EXERCISE INPUTS:
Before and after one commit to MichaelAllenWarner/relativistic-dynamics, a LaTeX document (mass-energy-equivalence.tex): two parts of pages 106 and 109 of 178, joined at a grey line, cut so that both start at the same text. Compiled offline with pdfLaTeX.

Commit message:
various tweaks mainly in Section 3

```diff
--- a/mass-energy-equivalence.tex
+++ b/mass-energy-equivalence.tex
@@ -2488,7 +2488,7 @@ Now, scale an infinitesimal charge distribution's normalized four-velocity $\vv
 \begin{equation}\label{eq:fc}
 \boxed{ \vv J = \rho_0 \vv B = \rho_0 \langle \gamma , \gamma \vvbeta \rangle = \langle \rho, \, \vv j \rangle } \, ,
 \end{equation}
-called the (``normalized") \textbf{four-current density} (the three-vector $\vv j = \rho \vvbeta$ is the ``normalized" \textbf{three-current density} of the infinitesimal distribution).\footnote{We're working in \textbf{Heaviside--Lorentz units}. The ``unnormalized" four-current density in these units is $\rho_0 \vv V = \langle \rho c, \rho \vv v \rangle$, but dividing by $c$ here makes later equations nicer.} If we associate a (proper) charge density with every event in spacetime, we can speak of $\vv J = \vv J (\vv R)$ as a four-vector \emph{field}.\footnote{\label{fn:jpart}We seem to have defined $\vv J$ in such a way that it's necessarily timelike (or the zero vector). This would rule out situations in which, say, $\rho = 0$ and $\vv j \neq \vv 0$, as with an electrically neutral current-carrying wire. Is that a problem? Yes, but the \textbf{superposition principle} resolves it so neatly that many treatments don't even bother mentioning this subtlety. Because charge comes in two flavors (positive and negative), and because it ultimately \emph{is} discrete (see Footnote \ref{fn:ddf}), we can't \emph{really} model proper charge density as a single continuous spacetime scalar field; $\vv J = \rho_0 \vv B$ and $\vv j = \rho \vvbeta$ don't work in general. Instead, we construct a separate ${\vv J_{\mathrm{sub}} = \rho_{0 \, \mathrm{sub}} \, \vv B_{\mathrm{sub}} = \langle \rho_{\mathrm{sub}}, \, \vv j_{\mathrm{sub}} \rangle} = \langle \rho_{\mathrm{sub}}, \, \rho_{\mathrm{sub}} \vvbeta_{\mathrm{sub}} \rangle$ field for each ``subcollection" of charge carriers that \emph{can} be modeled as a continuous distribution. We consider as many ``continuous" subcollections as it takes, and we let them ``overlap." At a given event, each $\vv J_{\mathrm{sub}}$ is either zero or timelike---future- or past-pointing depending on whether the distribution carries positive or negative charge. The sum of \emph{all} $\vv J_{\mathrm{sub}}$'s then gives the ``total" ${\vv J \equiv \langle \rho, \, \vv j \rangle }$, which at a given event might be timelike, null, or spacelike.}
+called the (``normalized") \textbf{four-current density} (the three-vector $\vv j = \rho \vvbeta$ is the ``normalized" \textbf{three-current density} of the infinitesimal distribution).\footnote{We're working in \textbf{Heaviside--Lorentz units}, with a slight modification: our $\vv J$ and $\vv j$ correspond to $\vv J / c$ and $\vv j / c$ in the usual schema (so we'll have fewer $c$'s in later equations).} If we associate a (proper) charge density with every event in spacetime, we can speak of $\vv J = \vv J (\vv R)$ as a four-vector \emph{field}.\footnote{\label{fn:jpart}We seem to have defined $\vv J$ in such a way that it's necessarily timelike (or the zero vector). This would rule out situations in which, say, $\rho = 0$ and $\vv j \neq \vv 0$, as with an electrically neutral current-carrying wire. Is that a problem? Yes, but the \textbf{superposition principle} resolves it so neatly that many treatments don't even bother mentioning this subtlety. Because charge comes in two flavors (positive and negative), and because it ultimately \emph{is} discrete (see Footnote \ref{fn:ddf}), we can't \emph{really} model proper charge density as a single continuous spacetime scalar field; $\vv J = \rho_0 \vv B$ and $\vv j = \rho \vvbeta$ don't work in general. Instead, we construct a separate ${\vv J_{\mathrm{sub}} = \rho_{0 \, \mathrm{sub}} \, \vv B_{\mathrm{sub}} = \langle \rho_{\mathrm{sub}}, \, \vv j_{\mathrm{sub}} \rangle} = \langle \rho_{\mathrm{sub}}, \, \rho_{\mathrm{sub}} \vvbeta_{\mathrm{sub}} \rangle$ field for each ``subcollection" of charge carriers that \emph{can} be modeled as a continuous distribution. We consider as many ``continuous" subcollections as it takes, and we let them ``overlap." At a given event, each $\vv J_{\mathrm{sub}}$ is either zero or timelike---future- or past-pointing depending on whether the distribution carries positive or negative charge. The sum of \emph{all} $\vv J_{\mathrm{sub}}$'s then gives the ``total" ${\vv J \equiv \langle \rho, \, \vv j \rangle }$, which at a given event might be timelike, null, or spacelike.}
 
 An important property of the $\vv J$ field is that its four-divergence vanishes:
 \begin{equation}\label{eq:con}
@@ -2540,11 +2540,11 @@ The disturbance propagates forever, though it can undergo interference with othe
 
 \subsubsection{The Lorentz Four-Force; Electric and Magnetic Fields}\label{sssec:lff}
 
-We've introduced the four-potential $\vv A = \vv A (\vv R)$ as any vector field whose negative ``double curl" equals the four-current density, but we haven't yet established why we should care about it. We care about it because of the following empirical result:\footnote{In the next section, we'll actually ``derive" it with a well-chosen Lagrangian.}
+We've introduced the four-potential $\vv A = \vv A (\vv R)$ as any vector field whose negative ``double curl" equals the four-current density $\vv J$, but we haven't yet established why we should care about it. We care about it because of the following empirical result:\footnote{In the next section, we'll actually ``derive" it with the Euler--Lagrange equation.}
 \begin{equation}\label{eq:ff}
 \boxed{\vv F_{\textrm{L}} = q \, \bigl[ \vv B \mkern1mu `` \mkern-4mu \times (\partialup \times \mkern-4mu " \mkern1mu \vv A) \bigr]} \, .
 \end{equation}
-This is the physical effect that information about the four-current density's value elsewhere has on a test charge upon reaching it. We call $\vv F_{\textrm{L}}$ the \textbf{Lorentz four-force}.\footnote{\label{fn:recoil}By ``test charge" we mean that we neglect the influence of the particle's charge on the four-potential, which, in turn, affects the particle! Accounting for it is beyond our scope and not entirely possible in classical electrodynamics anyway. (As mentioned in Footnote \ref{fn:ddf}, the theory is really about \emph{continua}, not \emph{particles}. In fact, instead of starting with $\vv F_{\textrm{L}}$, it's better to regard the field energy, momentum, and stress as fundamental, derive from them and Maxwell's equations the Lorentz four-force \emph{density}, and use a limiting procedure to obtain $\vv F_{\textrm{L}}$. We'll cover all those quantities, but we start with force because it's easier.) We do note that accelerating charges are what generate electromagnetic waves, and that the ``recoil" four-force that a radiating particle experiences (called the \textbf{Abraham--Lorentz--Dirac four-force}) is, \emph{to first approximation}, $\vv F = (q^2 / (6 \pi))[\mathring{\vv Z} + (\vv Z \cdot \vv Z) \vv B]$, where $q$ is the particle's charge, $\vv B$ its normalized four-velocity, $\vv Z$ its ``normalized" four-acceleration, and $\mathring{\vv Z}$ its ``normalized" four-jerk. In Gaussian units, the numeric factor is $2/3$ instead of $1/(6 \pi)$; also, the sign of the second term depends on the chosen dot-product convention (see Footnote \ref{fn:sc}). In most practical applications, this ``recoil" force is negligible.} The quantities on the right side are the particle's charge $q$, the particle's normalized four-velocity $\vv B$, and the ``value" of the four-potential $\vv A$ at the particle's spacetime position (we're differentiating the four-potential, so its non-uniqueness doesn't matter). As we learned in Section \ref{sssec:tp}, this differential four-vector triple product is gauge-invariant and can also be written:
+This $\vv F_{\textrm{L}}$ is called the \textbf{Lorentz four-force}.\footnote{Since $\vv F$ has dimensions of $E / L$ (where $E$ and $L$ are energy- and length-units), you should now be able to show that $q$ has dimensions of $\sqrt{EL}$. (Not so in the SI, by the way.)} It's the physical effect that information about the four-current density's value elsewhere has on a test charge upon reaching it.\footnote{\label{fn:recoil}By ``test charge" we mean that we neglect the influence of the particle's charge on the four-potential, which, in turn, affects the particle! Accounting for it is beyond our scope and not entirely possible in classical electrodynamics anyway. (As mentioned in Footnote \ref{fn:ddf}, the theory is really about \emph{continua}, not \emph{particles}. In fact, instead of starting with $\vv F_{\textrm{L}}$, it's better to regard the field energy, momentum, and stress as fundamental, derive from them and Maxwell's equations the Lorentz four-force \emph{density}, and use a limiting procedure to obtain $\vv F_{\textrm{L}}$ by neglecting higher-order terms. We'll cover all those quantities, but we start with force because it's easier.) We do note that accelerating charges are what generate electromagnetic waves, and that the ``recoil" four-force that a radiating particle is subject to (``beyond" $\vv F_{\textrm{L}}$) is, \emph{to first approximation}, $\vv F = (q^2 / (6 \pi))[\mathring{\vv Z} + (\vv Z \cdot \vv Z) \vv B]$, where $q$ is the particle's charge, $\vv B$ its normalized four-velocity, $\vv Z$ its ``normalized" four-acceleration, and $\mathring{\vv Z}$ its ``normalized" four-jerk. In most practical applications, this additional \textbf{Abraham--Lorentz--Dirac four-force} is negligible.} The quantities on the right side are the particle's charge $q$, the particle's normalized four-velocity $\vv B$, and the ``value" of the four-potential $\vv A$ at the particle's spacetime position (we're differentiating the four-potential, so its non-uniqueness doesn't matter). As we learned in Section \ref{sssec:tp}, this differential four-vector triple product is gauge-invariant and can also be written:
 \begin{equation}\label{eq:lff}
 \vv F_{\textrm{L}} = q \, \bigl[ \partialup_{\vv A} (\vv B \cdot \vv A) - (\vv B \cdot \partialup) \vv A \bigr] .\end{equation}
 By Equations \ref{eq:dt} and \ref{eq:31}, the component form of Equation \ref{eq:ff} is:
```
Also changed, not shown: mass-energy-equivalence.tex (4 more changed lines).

EXERCISE DESCRIPTION:
Throughout the material above, find each line with "double" and return it.

RESULT OF THIS TASK:
-We've introduced the four-potential $\vv A = \vv A (\vv R)$ as any vector field whose negative ``double curl" equals the four-current density, but we haven't yet established why we should care about it. We care about it because of the following empirical result:\footnote{In the next section, we'll actually ``derive" it with a well-chosen Lagrangian.}
+We've introduced the four-potential $\vv A = \vv A (\vv R)$ as any vector field whose negative ``double curl" equals the four-current density $\vv J$, but we haven't yet established why we should care about it. We care about it because of the following empirical result:\footnote{In the next section, we'll actually ``derive" it with the Euler--Lagrange equation.}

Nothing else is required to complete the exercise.